Would You Eat Lab-Grown Meat?

Scientists at the Medical University of South Carolina have been working towards meat that can be grown in the laboratory for the last decade. They have used a combination of bioengineering and tissue culture to create cultured meat and the project is funded in part by PETA (of course).

The FDA first approved the technique in 1995, so it is not exactly a 'new' concept.  However it is only recently, that research is bearing serious fruit. In 2001, scientists in Amsterdam and the US were filing patents on varying processes to produce in-vitro meat (IVM). In 2008, PETA offered a $1mil prize to the first company to bring lab-grown chicken meat to consumers by 2012. By 2009, Dutch researchers successfully cultured pork 'meat' - this project was funded by a national sausage maker and the Dutch government. It will still take a few years to perfect the technique and approve the product before it is marketed, but in the grand scheme of things; it won't be long.

According to the lead researcher, Dr. Vladimir Mironov who is a developmental biologist and tissue engineer, in the Carolina research, "If I got $10 million, the answer may be in five or 10 years." Researchers have taken myoblasts-embryonic cells that develop into muscle tissue-from turkey and bathed them in a nutrient bath of bovine serum on a scaffold made of chitosan (a common polymer found in nature) to grow animal skeletal muscle tissue. The scientists in Holland used extracted cells from the muscle of a live pig, and added them to a mixture of other animal products in the lab. The cells multiplied and created muscle tissue.

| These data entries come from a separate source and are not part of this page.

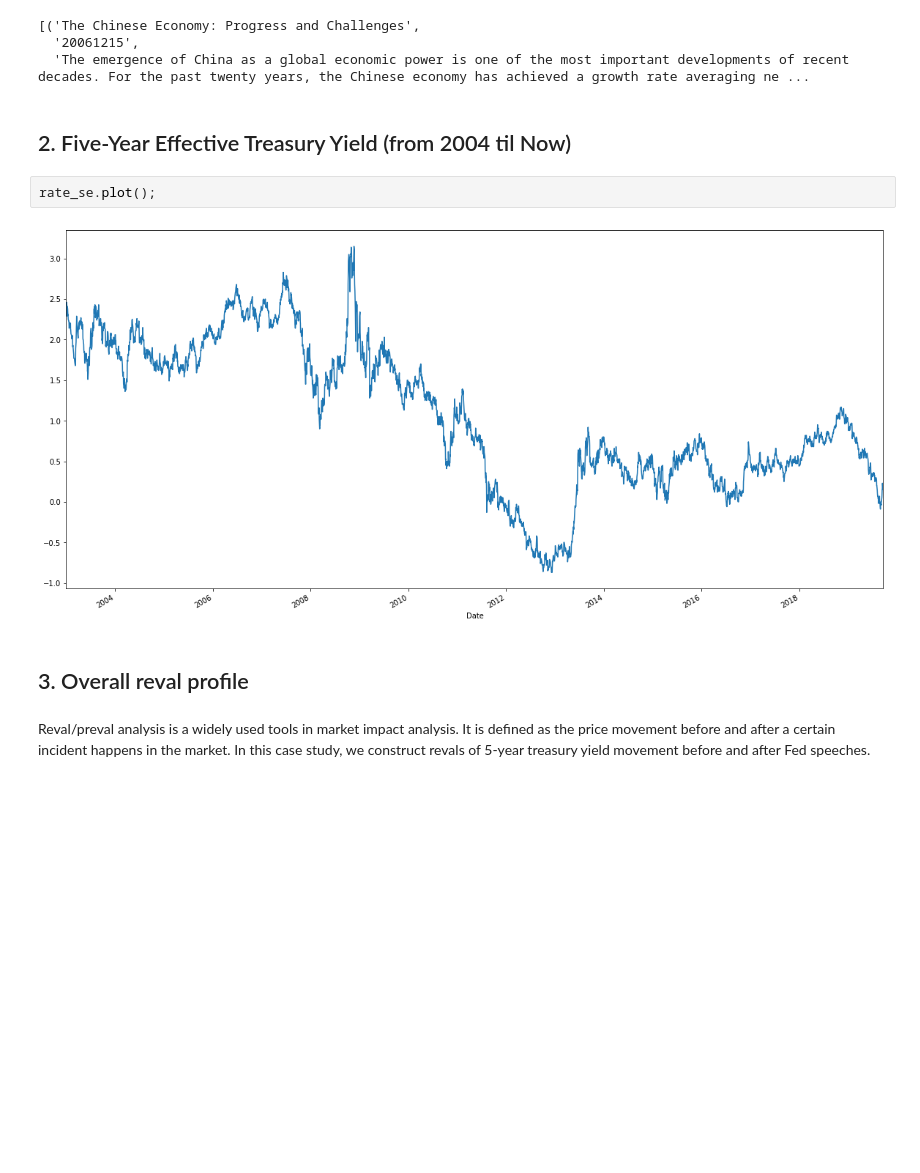
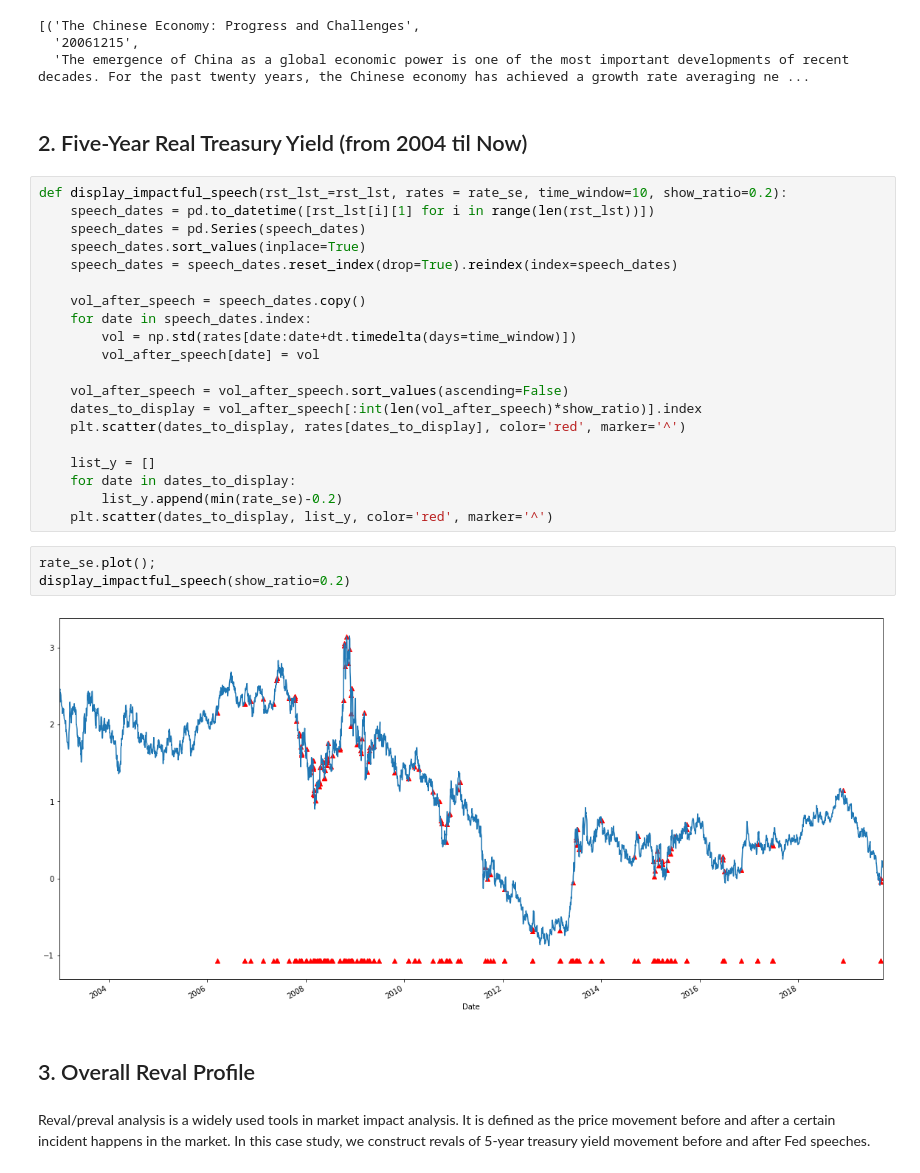
Before and after one commit to hhy845914111/NLP-Project, a Jupyter notebook: data_crawler_fed_speech.ipynb, the cells around one changed output. Drawn from its saved outputs; the diff is of its cells as text; blank space fills up the shorter version.

```diff
--- a/data_crawler_fed_speech.ipynb
+++ b/data_crawler_fed_speech.ipynb
@@ -29,13 +34,34 @@ rst_lst[:1]
   '20061215',
   'The emergence of China as a global economic power is one of the most important developments of recent decades. For the past twenty years, the Chinese economy has achieved a growth rate averaging ne ...
 # %% [markdown]
-## 2. Five-Year Effective Treasury Yield (from 2004 til Now)
+## 2. Five-Year Real Treasury Yield (from 2004 til Now)
+# %%
+def display_impactful_speech(rst_lst_=rst_lst, rates = rate_se, time_window=10, show_ratio=0.2):
+    speech_dates = pd.to_datetime([rst_lst[i][1] for i in range(len(rst_lst))])
+    speech_dates = pd.Series(speech_dates)
+    speech_dates.sort_values(inplace=True)
+    speech_dates = speech_dates.reset_index(drop=True).reindex(index=speech_dates)
+
+    vol_after_speech = speech_dates.copy()
+    for date in speech_dates.index:
+        vol = np.std(rates[date:date+dt.timedelta(days=time_window)])
+        vol_after_speech[date] = vol
+
+    vol_after_speech = vol_after_speech.sort_values(ascending=False)
+    dates_to_display = vol_after_speech[:int(len(vol_after_speech)*show_ratio)].index
+    plt.scatter(dates_to_display, rates[dates_to_display], color='red', marker='^')
+
+    list_y = []
+    for date in dates_to_display:
+        list_y.append(min(rate_se)-0.2)
+    plt.scatter(dates_to_display, list_y, color='red', marker='^')
 # %%
 rate_se.plot();
+display_impactful_speech(show_ratio=0.2)
 # %% [output]
-[figure, old version]
+[figure, new version]
 # %% [markdown]
-## 3. Overall reval profile
+## 3. Overall Reval Profile
 # %% [markdown]
 Reval/preval analysis is a widely used tools in market impact analysis. It is defined as the price movement before and after a certain incident happens in the market. In this case study, we construct revals of 5-year treasury yield movement before and after Fed speeches.
 # %%
```
Also changed, not shown: parts of 3 cells of this notebook, 1 other file.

At that time, in an interview with The Sunday Times, Professor Mark Post who led the research in Holland, explained, “What we have at the moment is rather like wasted muscle tissue. We need to find ways of improving it by training it and stretching it, but we will get there." Mironov also seconds this opinion by saying that, "We design exactly what you want. We can design texture." He says that he envisions football field-sized buildings filled with large bioreactors, to manufacture what he calls 'charlem'-'Charleston engineered meat.'

There are obvious environmental and ethical benefits for engineered meat, however there is also a prominent 'ick' factor. The other factor is the obvious expenses of the experiment and execution. The third undeniable factor is the question of the future. It seems to me that instead of fixing the problem with our current food system and eating habits, instead of trying to reach towards a healthier ideal both environmentally and ethically, we are trying to by-pass the problem using grandiose research. Research that may or may not work and with consequences we still don't know of,  just like the negative effects of GM wasn't known until it was too late.

The $10 million dollars needed for this project could be put to better use by streamlining current farming techniques, doing away with CAFOs, promoting organic methods and improving education. FDA resources should be diverted by ceasing to approve pink slime and other atrocities of the food system.

So why is technology that is dubious being pushed? More, importantly, would you eat beaker bacon, petri pork or test tube tuna?

Photo: Petri Pork Ribs